→ PROBLEM TO SOLVE
Give the entries below again exactly. Their pictures are not needed.

→ MATERIAL SUPPLIED
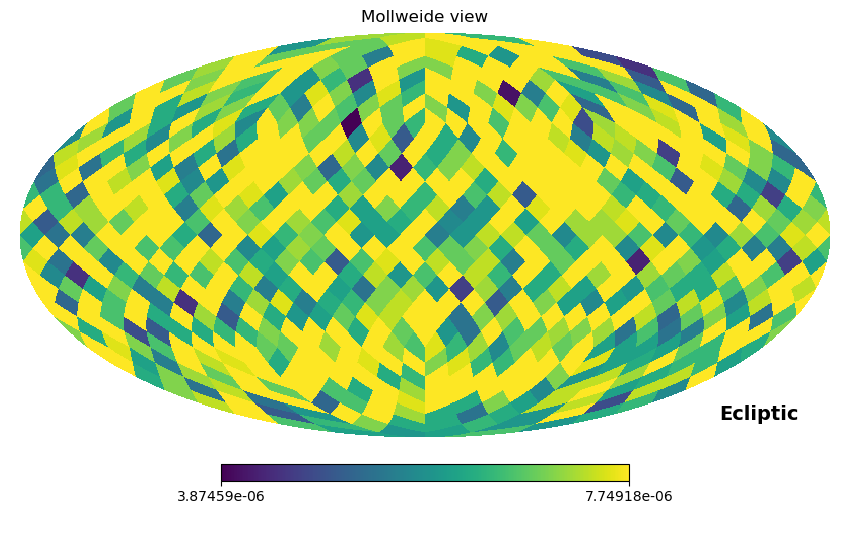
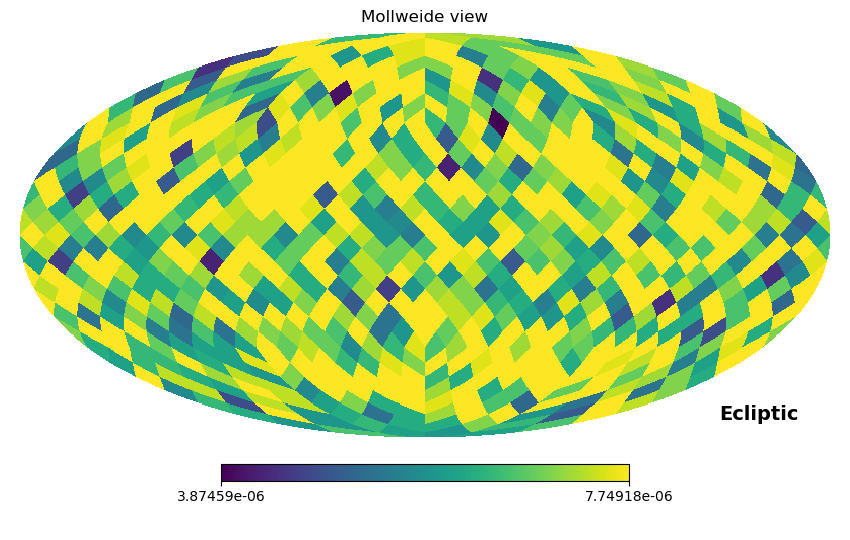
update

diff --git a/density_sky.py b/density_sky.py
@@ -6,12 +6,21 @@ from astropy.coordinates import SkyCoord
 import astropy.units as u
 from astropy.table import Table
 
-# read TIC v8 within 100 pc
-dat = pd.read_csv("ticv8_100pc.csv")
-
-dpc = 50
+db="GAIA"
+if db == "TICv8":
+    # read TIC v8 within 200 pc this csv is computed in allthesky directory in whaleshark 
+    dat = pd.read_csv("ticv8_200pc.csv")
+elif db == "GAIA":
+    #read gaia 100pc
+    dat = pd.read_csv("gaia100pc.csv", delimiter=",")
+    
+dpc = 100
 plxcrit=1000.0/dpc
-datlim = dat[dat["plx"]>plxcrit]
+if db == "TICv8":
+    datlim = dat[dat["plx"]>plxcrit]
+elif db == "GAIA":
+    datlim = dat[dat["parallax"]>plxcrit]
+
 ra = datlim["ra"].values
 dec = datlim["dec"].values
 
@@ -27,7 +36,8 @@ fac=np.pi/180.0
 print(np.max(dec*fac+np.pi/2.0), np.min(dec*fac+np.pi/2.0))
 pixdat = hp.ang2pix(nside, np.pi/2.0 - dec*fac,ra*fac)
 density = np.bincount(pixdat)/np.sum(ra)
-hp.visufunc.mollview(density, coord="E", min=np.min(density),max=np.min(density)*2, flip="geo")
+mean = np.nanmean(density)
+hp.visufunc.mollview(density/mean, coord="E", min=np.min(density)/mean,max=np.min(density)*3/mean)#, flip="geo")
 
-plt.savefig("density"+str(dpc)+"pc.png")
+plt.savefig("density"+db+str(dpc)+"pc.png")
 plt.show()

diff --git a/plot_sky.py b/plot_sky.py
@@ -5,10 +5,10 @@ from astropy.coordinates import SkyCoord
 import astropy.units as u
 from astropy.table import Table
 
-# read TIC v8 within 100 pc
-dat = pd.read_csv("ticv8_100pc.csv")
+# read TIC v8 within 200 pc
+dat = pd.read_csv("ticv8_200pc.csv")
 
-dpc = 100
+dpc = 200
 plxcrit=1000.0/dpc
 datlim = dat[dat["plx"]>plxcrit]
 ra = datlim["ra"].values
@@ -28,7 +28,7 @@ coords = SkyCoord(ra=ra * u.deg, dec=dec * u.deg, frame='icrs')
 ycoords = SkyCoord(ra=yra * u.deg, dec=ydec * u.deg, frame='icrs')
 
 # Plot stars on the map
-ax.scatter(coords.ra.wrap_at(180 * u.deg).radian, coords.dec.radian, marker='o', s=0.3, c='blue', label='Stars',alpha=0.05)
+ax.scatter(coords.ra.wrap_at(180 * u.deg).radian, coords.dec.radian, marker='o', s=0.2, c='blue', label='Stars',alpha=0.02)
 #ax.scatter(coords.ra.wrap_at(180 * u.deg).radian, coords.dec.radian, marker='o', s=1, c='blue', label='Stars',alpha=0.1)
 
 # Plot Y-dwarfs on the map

→ RESPONSE TO THE TASK
update

diff --git a/density_sky.py b/density_sky.py
@@ -6,12 +6,21 @@ from astropy.coordinates import SkyCoord
 import astropy.units as u
 from astropy.table import Table
 
-# read TIC v8 within 100 pc
-dat = pd.read_csv("ticv8_100pc.csv")
-
-dpc = 50
+db="GAIA"
+if db == "TICv8":
+    # read TIC v8 within 200 pc this csv is computed in allthesky directory in whaleshark 
+    dat = pd.read_csv("ticv8_200pc.csv")
+elif db == "GAIA":
+    #read gaia 100pc
+    dat = pd.read_csv("gaia100pc.csv", delimiter=",")
+    
+dpc = 100
 plxcrit=1000.0/dpc
-datlim = dat[dat["plx"]>plxcrit]
+if db == "TICv8":
+    datlim = dat[dat["plx"]>plxcrit]
+elif db == "GAIA":
+    datlim = dat[dat["parallax"]>plxcrit]
+
 ra = datlim["ra"].values
 dec = datlim["dec"].values
 
@@ -27,7 +36,8 @@ fac=np.pi/180.0
 print(np.max(dec*fac+np.pi/2.0), np.min(dec*fac+np.pi/2.0))
 pixdat = hp.ang2pix(nside, np.pi/2.0 - dec*fac,ra*fac)
 density = np.bincount(pixdat)/np.sum(ra)
-hp.visufunc.mollview(density, coord="E", min=np.min(density),max=np.min(density)*2, flip="geo")
+mean = np.nanmean(density)
+hp.visufunc.mollview(density/mean, coord="E", min=np.min(density)/mean,max=np.min(density)*3/mean)#, flip="geo")
 
-plt.savefig("density"+str(dpc)+"pc.png")
+plt.savefig("density"+db+str(dpc)+"pc.png")
 plt.show()

diff --git a/plot_sky.py b/plot_sky.py
@@ -5,10 +5,10 @@ from astropy.coordinates import SkyCoord
 import astropy.units as u
 from astropy.table import Table
 
-# read TIC v8 within 100 pc
-dat = pd.read_csv("ticv8_100pc.csv")
+# read TIC v8 within 200 pc
+dat = pd.read_csv("ticv8_200pc.csv")
 
-dpc = 100
+dpc = 200
 plxcrit=1000.0/dpc
 datlim = dat[dat["plx"]>plxcrit]
 ra = datlim["ra"].values
@@ -28,7 +28,7 @@ coords = SkyCoord(ra=ra * u.deg, dec=dec * u.deg, frame='icrs')
 ycoords = SkyCoord(ra=yra * u.deg, dec=ydec * u.deg, frame='icrs')
 
 # Plot stars on the map
-ax.scatter(coords.ra.wrap_at(180 * u.deg).radian, coords.dec.radian, marker='o', s=0.3, c='blue', label='Stars',alpha=0.05)
+ax.scatter(coords.ra.wrap_at(180 * u.deg).radian, coords.dec.radian, marker='o', s=0.2, c='blue', label='Stars',alpha=0.02)
 #ax.scatter(coords.ra.wrap_at(180 * u.deg).radian, coords.dec.radian, marker='o', s=1, c='blue', label='Stars',alpha=0.1)
 
 # Plot Y-dwarfs on the map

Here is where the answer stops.